Individuals who are interested in liposuction should be in good health and be fit for elective surgery. Patients should avoid smoking and nicotine-containing products that can affect blood flow and, ultimately, healing. Good candidates are weight stable and have excess fat under the skin (subcutaneous fat). Fat under the abdominal muscles (visceral fat) cannot be addressed with liposuction.

Absolutely. Liposuction is great for areas of stubborn fat and can be performed in almost any decade of your adult life. After children, you may wish to have additional liposuction or a formal tummy tuck to remove excess skin.

Liposuction, depending on the number of areas and the volume of fat being removed, takes anywhere from 1 to 3 hours. Additional operative time may be needed if another procedure is performed at the same visit. The total operative time may be longer when accounting for anesthesia time at the beginning and the end of the procedure.

In an outpatient surgery setting, the maximum amount of fat that can be removed is 5 liters. This number is recognized as a safe limit in a healthy adult. That being said, every patient is different and you should discuss the anticipated volume removal in a conversation with your surgeon at the preoperative visit. It is important to note that very good liposuction results can be obtained with smaller volumes depending on an individual’s anatomy. If you need or wish to have more than 5 liters removed, you will likely need two or more liposuction surgeries.

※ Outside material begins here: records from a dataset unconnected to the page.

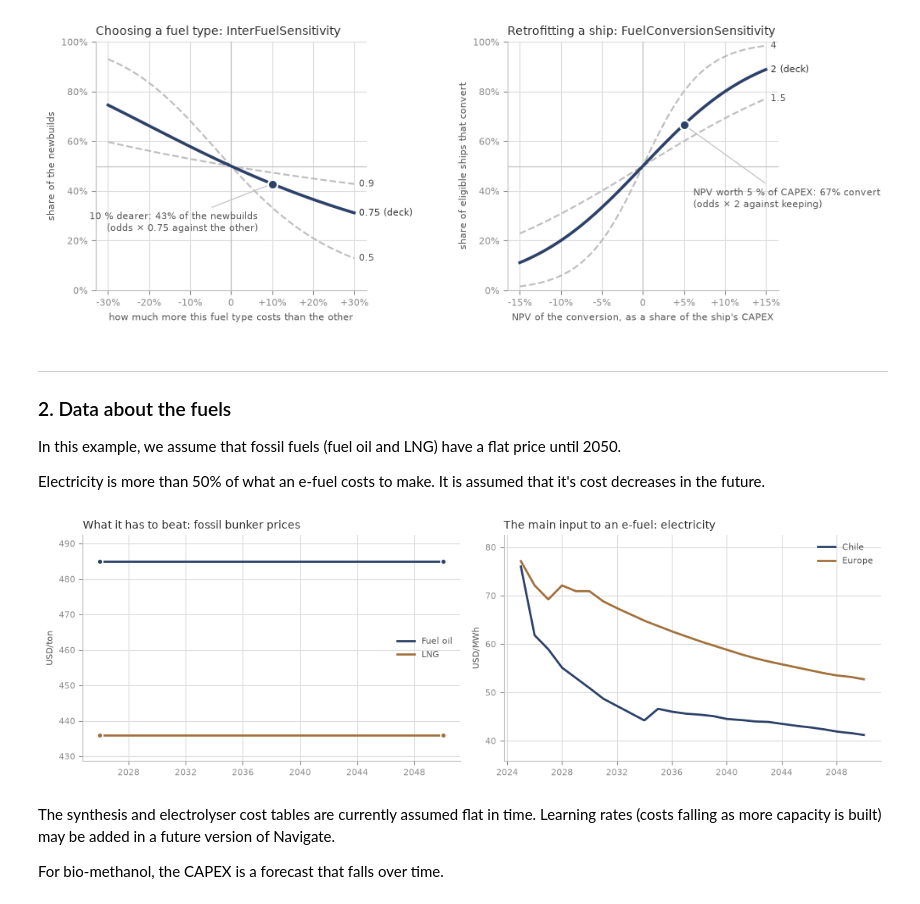
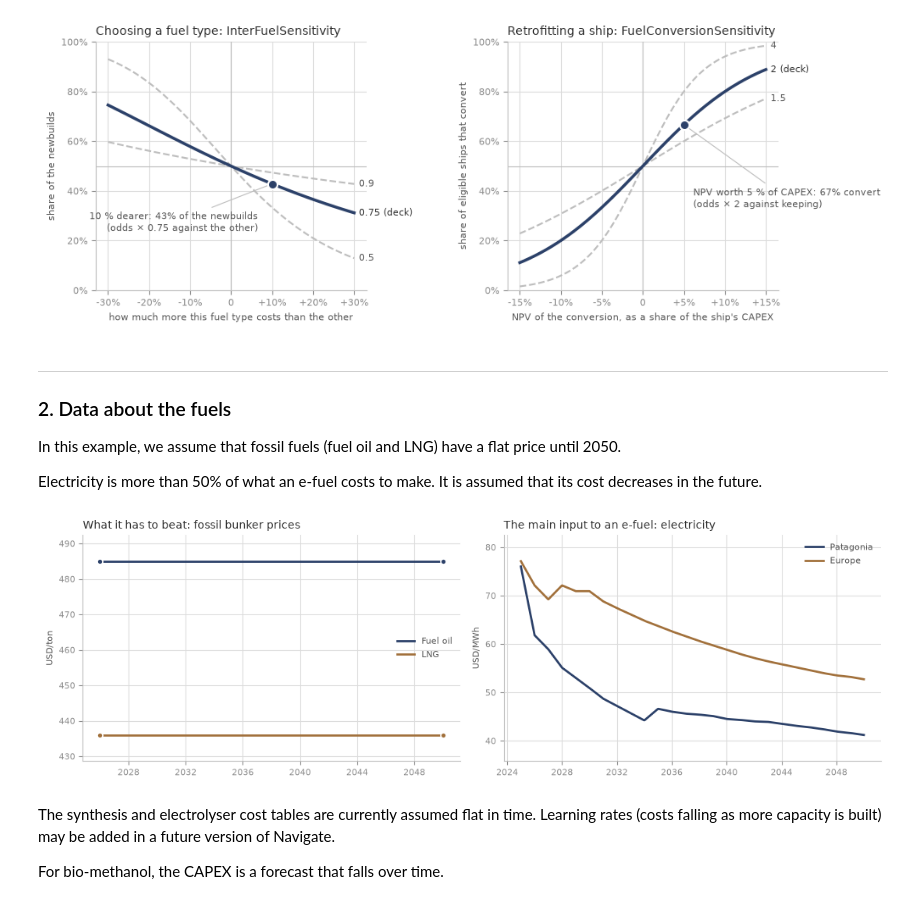
Before and after one commit to zerocarbonshipping/navigate-zcs, a Jupyter notebook: docs/workshop/02-understand-navigate.ipynb, the cells around one changed output. Cells and saved outputs as stored; diff of their text form; code cells hidden in the pictures.

```diff
--- a/docs/workshop/02-understand-navigate.ipynb
+++ b/docs/workshop/02-understand-navigate.ipynb
@@ -1031,22 +1031,22 @@ plt.show()
 
 In this example, we assume that fossil fuels (fuel oil and LNG) have a flat price until 2050.
 
-Electricity is more than 50% of what an e-fuel costs to make. It is assumed that it's cost decreases in the future.
+Electricity is more than 50% of what an e-fuel costs to make. It is assumed that its cost decreases in the future.
 # %%
 # @title Figure: fossil fuel and electricity prices
 fig, (ax1, ax2) = plt.subplots(1, 2, figsize=(11, 3.6))
 
 panel(ax1, [("fossil_fuel_oil_price_global", "Fuel oil"),
             ("liquefied_natural_gas_price_global", "LNG")],
       "What it has to beat: fossil bunker prices", "USD/ton")
-panel(ax2, [("electricity_cost_americas_mid", "Chile"),
+panel(ax2, [("electricity_cost_americas_mid", "Patagonia"),
             ("electricity_cost_europe_mid", "Europe")],
       "The main input to an e-fuel: electricity", "USD/MWh")
 
 fig.tight_layout()
 plt.show()
 # %% [output]
-[figure, old version]
+[figure, new version]
 # %% [markdown]
 The synthesis and electrolyser cost tables are currently assumed flat in time. Learning rates (costs falling as more capacity is built) may be added in a future version of Navigate.
 
```
Also changed, not shown: parts of 40 cells of this notebook, 10 other files.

Liposuction is major surgery. You may have some discomfort in the early postoperative period. That being said, it is not a particularly painful operation. The level of discomfort also depends on the volume of fat removed, the number of areas treated, and the concentration of local anesthesia in the tumescent fluid. After the procedure, you will likely be put into a compression garment to give you support, limit the swelling, and help the recovery process. The garment should be snug but not tight as garments that are too tight can hurt the skin. It is not uncommon to feel more swollen on the second or third day after surgery. By the fourth day, the swelling will slowly start to improve.

After the first week, expect to be bruised and swollen. In the second week, the swelling will start to subside and your new shape will begin to show. The end result takes 3 months and there can sometimes be changes up to 1 year after surgery.

All surgeons have slightly different protocols so each patient should follow their surgeon’s protocol. In general, liposuction patients should be treated similar to other major surgeries with the avoidance of strenuous activity until your surgeon clears you. Patients should walk frequently to attempt to avoid blood clots. I tell my patients that they can return to desk jobs in 5-7 days and that they can return to light exercise at 2-3 weeks after surgery.

Every surgeon has a different protocol. I ask my patients to wear their garments 23 hours a day for the first 2 weeks and then another 2-3 weeks only at night. If a patient is uncomfortable in their garment or they enjoy wearing it then I may alter this timeframe slightly. I ask my patients to check their skin frequently, especially in the early postoperative period, to avoid pressure injuries to the skin.